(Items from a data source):
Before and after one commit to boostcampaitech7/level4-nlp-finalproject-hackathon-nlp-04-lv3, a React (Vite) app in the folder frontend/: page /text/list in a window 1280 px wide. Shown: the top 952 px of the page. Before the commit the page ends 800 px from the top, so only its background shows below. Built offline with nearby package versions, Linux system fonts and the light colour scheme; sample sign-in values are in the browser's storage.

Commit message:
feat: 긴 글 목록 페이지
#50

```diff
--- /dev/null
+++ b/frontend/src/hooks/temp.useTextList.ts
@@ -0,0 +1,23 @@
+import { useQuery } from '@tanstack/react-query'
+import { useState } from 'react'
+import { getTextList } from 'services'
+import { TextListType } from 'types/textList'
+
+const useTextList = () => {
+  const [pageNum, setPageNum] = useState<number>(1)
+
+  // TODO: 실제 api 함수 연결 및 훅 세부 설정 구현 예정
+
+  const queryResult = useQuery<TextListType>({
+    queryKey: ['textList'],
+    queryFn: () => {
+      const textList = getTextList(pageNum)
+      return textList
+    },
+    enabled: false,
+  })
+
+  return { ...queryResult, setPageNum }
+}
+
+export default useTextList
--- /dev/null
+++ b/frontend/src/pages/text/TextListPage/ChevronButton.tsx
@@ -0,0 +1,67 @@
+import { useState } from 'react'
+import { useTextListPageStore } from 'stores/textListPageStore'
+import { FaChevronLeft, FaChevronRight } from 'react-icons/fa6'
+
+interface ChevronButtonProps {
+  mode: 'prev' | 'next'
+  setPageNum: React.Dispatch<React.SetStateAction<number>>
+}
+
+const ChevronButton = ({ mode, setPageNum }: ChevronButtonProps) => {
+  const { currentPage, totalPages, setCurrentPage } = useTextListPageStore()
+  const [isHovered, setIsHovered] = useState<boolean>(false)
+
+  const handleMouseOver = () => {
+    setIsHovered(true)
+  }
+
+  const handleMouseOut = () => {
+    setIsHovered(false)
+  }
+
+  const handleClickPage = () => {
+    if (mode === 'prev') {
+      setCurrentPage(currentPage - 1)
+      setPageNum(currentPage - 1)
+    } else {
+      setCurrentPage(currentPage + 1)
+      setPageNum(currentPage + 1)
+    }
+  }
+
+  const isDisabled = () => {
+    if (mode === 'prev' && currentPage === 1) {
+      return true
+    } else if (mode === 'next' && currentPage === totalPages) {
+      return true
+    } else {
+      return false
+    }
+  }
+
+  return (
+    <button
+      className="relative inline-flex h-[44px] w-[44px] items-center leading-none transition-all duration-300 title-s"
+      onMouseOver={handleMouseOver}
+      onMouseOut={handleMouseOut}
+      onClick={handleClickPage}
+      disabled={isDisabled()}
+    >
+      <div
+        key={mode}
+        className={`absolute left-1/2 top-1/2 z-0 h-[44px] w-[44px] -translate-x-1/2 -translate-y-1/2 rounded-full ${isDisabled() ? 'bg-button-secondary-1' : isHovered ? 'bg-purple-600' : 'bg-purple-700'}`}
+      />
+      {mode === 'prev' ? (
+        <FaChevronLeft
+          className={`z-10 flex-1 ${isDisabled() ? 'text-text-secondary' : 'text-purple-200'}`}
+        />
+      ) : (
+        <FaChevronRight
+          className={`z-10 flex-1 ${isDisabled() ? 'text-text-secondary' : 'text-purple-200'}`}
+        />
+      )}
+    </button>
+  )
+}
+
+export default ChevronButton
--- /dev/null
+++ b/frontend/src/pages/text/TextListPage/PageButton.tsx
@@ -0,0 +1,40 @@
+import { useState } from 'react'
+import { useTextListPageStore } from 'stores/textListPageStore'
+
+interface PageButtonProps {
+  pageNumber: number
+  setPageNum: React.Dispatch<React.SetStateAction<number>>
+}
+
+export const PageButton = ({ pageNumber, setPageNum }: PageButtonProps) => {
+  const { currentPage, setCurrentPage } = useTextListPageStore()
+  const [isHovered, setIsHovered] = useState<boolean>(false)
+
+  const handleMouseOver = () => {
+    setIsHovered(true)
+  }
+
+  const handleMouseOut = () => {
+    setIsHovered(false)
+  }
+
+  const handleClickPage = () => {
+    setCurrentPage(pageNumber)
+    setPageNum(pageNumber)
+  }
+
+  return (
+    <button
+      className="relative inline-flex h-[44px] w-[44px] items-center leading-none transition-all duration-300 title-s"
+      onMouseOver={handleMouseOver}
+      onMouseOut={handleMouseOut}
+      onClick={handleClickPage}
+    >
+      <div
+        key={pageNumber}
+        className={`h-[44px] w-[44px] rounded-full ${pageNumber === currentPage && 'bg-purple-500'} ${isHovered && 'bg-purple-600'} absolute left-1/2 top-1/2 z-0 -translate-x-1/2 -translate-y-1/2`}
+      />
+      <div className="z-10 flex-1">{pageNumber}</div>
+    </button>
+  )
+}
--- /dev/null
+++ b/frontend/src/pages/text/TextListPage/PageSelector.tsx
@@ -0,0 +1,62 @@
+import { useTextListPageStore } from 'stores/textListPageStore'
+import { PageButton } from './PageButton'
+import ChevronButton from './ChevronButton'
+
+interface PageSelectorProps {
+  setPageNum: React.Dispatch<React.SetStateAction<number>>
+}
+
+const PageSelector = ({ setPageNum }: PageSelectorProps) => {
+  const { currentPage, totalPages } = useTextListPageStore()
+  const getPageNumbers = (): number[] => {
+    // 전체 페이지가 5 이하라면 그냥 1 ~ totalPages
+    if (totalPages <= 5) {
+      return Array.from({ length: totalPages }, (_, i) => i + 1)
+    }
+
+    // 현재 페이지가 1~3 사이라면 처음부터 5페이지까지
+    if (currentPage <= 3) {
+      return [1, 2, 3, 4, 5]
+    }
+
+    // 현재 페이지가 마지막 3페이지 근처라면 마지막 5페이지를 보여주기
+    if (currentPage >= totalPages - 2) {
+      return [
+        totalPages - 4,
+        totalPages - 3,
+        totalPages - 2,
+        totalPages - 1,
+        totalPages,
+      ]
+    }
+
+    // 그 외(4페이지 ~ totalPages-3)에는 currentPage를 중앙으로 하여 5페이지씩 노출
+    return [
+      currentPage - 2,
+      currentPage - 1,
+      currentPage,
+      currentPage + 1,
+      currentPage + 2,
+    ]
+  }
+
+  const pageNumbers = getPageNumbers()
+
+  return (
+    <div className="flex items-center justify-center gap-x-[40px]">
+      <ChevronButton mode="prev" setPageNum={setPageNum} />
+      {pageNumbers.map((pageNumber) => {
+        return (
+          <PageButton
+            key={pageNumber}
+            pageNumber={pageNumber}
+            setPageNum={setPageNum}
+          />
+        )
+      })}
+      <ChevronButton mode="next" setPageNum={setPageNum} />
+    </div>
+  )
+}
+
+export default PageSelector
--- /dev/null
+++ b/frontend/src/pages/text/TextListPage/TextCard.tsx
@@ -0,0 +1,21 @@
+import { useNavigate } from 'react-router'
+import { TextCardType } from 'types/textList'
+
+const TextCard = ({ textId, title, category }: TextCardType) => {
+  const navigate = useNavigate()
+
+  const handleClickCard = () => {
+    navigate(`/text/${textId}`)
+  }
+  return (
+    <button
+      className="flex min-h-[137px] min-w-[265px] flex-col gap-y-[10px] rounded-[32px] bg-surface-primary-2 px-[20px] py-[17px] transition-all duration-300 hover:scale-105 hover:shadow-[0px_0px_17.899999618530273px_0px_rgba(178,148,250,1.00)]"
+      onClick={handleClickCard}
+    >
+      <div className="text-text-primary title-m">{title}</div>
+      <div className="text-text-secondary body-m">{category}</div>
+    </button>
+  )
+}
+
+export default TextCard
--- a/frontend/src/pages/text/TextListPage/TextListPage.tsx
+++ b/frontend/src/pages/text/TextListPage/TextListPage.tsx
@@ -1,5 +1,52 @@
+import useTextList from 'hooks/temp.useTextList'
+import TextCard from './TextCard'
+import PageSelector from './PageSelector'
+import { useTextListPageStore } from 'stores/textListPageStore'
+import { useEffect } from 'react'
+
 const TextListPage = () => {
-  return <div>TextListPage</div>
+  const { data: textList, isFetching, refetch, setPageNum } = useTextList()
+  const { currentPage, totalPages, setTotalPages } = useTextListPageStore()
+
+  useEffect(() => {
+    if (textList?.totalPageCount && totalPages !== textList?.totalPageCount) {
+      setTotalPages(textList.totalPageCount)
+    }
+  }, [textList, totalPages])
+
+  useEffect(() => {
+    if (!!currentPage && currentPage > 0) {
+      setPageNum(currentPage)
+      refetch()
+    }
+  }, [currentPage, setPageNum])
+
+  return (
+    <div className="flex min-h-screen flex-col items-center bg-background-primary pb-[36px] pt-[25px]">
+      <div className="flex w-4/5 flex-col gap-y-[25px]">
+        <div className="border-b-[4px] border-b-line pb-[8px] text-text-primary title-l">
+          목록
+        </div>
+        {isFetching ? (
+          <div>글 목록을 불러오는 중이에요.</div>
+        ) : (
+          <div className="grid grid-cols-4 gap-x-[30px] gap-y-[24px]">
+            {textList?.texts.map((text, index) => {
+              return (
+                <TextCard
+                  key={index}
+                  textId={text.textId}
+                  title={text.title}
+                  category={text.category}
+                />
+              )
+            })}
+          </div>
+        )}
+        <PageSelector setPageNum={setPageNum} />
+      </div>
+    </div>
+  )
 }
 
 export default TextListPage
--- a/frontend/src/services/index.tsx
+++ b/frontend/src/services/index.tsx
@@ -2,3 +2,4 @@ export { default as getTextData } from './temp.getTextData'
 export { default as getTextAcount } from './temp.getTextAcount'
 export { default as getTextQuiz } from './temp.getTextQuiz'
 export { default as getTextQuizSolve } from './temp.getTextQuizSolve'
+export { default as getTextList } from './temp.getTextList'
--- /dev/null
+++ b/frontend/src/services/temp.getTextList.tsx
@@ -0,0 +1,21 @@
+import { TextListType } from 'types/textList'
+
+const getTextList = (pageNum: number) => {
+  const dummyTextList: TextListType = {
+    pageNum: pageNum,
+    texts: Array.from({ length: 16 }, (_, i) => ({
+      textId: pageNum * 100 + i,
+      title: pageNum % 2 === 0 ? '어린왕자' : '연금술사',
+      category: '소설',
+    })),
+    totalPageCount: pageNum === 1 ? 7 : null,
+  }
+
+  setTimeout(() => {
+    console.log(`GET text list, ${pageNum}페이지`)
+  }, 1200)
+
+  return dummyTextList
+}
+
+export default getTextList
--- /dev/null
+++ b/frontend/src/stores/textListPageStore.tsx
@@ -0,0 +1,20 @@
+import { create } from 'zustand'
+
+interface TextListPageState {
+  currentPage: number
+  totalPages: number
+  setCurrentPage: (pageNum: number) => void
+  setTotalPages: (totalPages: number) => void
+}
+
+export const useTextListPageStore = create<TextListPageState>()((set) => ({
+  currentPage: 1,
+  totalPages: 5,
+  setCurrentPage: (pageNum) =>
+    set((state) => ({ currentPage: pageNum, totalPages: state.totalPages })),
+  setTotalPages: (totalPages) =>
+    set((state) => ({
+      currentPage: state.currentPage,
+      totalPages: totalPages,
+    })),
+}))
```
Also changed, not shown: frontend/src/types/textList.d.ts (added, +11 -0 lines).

(TASK PROMPT): Would you copy each line of the records that contains "refetch"?

(OUTPUT OF THE TASK):
+  const { data: textList, isFetching, refetch, setPageNum } = useTextList()
+      refetch()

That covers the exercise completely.